Jeff Strohl is the director of research at the Georgetown University Center on Education and the Workforce. He says during the economic recession 10 years ago, many people began to question the value of a traditional four-year degree. Families were paying more and more money for their children's education. But many recent graduates found there were fewer jobs available, especially ones that would pay well enough to cover the costs of student debt.

Economic conditions across the country have improved in recent years. But Strohl says the return on investment has never been equal for four-year degrees from every field. An engineering student, for example, will likely make far more money than a student with a degree in social work.

And Strohl says many employers have raised the issue that many four-year degree holders still lack necessary skills to join the workforce.
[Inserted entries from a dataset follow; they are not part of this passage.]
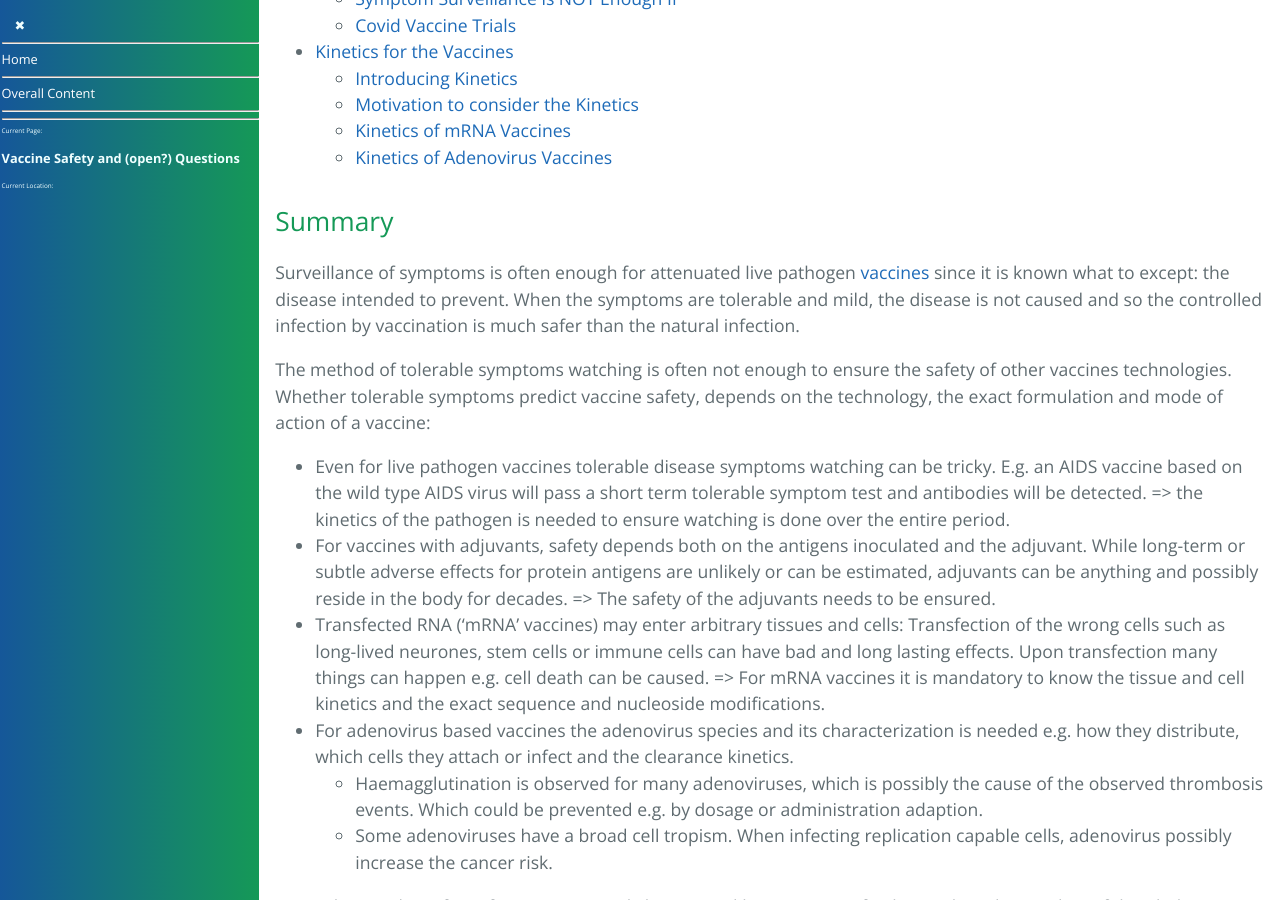
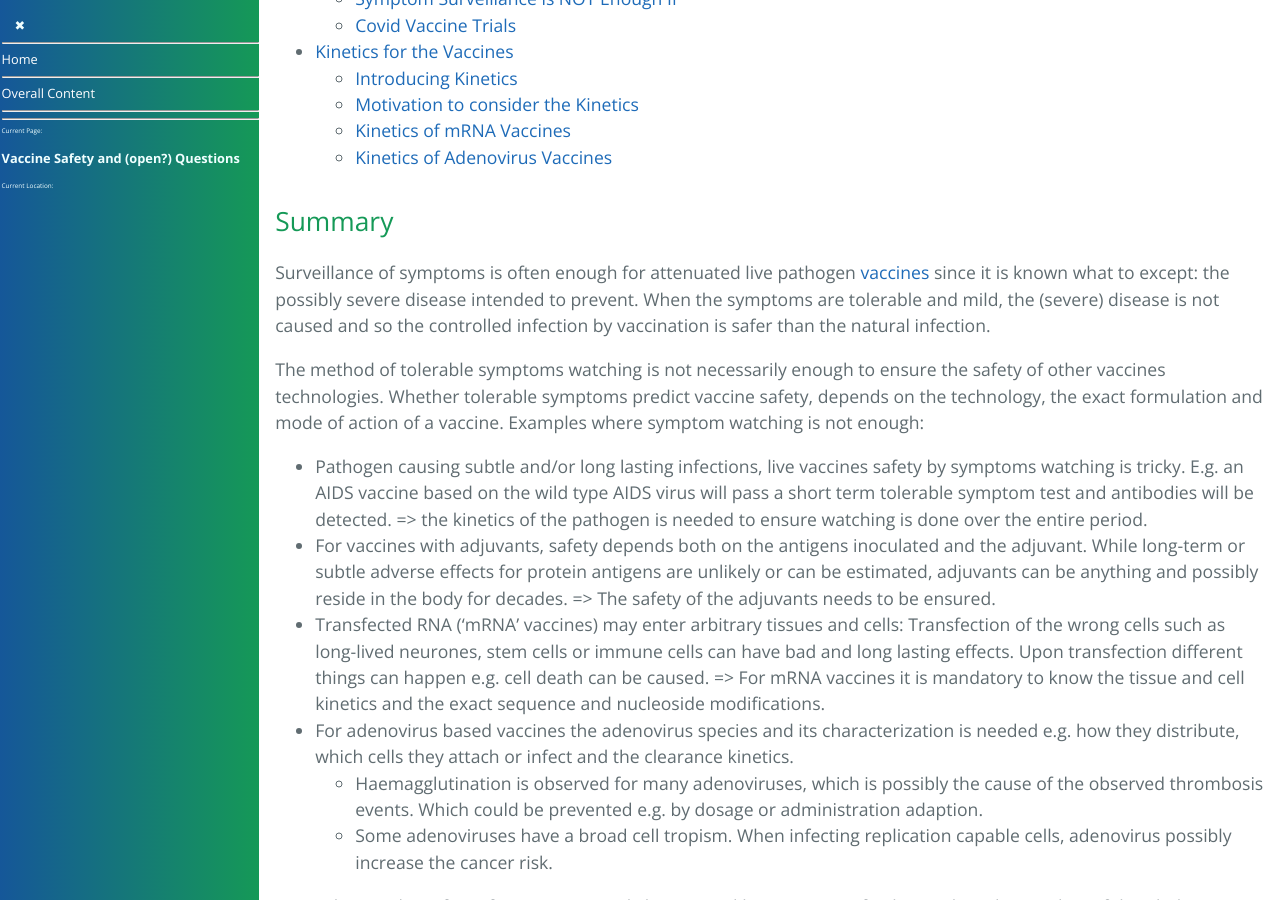
Before and after one commit to forestgrape/coronavirus, a Jekyll site: the page built from 10_vaccines/vaccine_safety.md, in a window 1280 px wide and 900 px high, scrolled down 1081 px. Built offline with Jekyll 4.4.1, drawn with Linux system fonts in a browser that asks for light colours; our own code applies the rules of GitHub Pages for plain Markdown files.

Commit message:
formulations

```diff
--- a/10_vaccines/vaccine_safety.md
+++ b/10_vaccines/vaccine_safety.md
@@ -31,12 +31,12 @@
 
 
 ## Summary
-Surveillance of symptoms is often enough for attenuated live pathogen [vaccines](./vaccines.md#vaccine) since it is known what to except: the disease intended to prevent. When the symptoms are tolerable and mild, the disease is not caused and so the controlled infection by vaccination is much safer than the natural infection.
+Surveillance of symptoms is often enough for attenuated live pathogen [vaccines](./vaccines.md#vaccine) since it is known what to except: the possibly severe disease intended to prevent. When the symptoms are tolerable and mild, the (severe) disease is not caused and so the controlled infection by vaccination is safer than the natural infection.
 
-The method of tolerable symptoms watching is often not enough to ensure the safety of other vaccines technologies. Whether tolerable symptoms predict vaccine safety, depends on the technology, the exact formulation and mode of action of a vaccine:
-* Even for live pathogen vaccines tolerable disease symptoms watching can be tricky. E.g. an AIDS vaccine based on the wild type AIDS virus will pass a short term tolerable symptom test and antibodies will be detected. =>  the kinetics of the pathogen is needed to ensure watching is done over the entire period.
+The method of tolerable symptoms watching is not necessarily enough to ensure the safety of other vaccines technologies. Whether tolerable symptoms predict vaccine safety, depends on the technology, the exact formulation and mode of action of a vaccine. Examples where symptom watching is not enough:
+* Pathogen causing subtle and/or long lasting infections, live vaccines safety by symptoms watching is tricky. E.g. an AIDS vaccine based on the wild type AIDS virus will pass a short term tolerable symptom test and antibodies will be detected. =>  the kinetics of the pathogen is needed to ensure watching is done over the entire period.
 * For vaccines with adjuvants, safety depends both on the antigens inoculated and the adjuvant. While long-term or subtle adverse effects for protein antigens are unlikely or can be estimated, adjuvants can be anything and possibly reside in the body for decades. => The safety of the adjuvants needs to be ensured.
-* Transfected RNA ('mRNA' vaccines) may enter arbitrary tissues and cells: Transfection of the wrong cells such as long-lived neurones, stem cells or immune cells can have bad and long lasting effects. Upon transfection many things can happen e.g. cell death can be caused. => For mRNA vaccines it is mandatory to know the tissue and cell kinetics and the exact sequence and nucleoside modifications.
+* Transfected RNA ('mRNA' vaccines) may enter arbitrary tissues and cells: Transfection of the wrong cells such as long-lived neurones, stem cells or immune cells can have bad and long lasting effects. Upon transfection different things can happen e.g. cell death can be caused. => For mRNA vaccines it is mandatory to know the tissue and cell kinetics and the exact sequence and nucleoside modifications.
 * For adenovirus based vaccines the adenovirus species and its characterization is needed e.g.  how they distribute, which cells they attach or infect and the clearance kinetics.
   * Haemagglutination is observed for many adenoviruses, which is possibly the cause of the observed thrombosis events. Which could be prevented e.g. by dosage or administration adaption.
   * Some adenoviruses have a broad cell tropism. When infecting replication capable cells, adenovirus possibly increase the cancer risk.
```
Their degrees do not show exactly what they can do. Community colleges, on the other hand, have a history of teaching specific skills or technical training to students for a specific job, he says.

"Community colleges ... align their programs with workforce readiness, meaning their programs are purposely focused on helping somebody get ready for a job. ... They craft their programs to meet the needs of the local employers, and thereby doing, create employable graduates."

In July, the Georgetown University Center on Education and the Workforce released another report on the job market. It defined a good job as one that payed, on average, $55,000 a year. The report found that since 1991, the United States had lost about 2.8 million good jobs that did not require a four-year degree, especially in manufacturing. However, the number of skilled service jobs, which only require the kind of two-year degree one can get at community college, increased by about 4 million.

These jobs are in fields like healthcare, education and financial services. And with a two-year degree or other certification, a person can enter these fields with the training necessary to start working immediately.

Strohl notes that a four-year degree program is still the best way for students to improve their lives in the long-term. But for people who are unable to spend the time and money necessary to earn one, this is a different source for a high quality education. Also, many young people start their higher education at a community college only to move on to a traditional college once they are ready to do so.

In addition, labor lawyer Mark Hudson suggests major changes may be coming to the world of higher education. He says that as more people choose less traditional paths to education, the way schools offer their programs may change.

"Do you need a four year degree to be a computer coder? I think there's a real interesting question there, and that's why you're seeing a lot of the code schools pop up that are 14 weeks ... If you do that in 14 weeks, do you need to go for four years? You might not need to, and you still might be making just as much or more than anybody else."

I'm Pete Musto. And I'm Dorothy Gundy.

Pete Musto reported this story for VOA Learning English. George Grow was the editor.

How common is it for a person to choose a community college over a four-year degree program? How do you think a community college education compares to the education one receives at a four-year university? We want to hear from you. Write to us in the Comments Section or on 51VOA.COM.


Words in This Story

postsecondaryadj. used to describe any education beyond high school

degreen. an official document and title that is given to someone who has successfully completed a series of classes at a college or university

institution(s) – n. an established organization

academicadj. of or relating to schools and education

affordv. to be able to pay for something

graduate(s) – n. a person who has earned a degree or diploma from a school, college, or university

certificationn. official approval to do something professionally or legally

specificadj. special or particular

alignv. to change something so that it agrees with or matches something else

codern. a computer programmer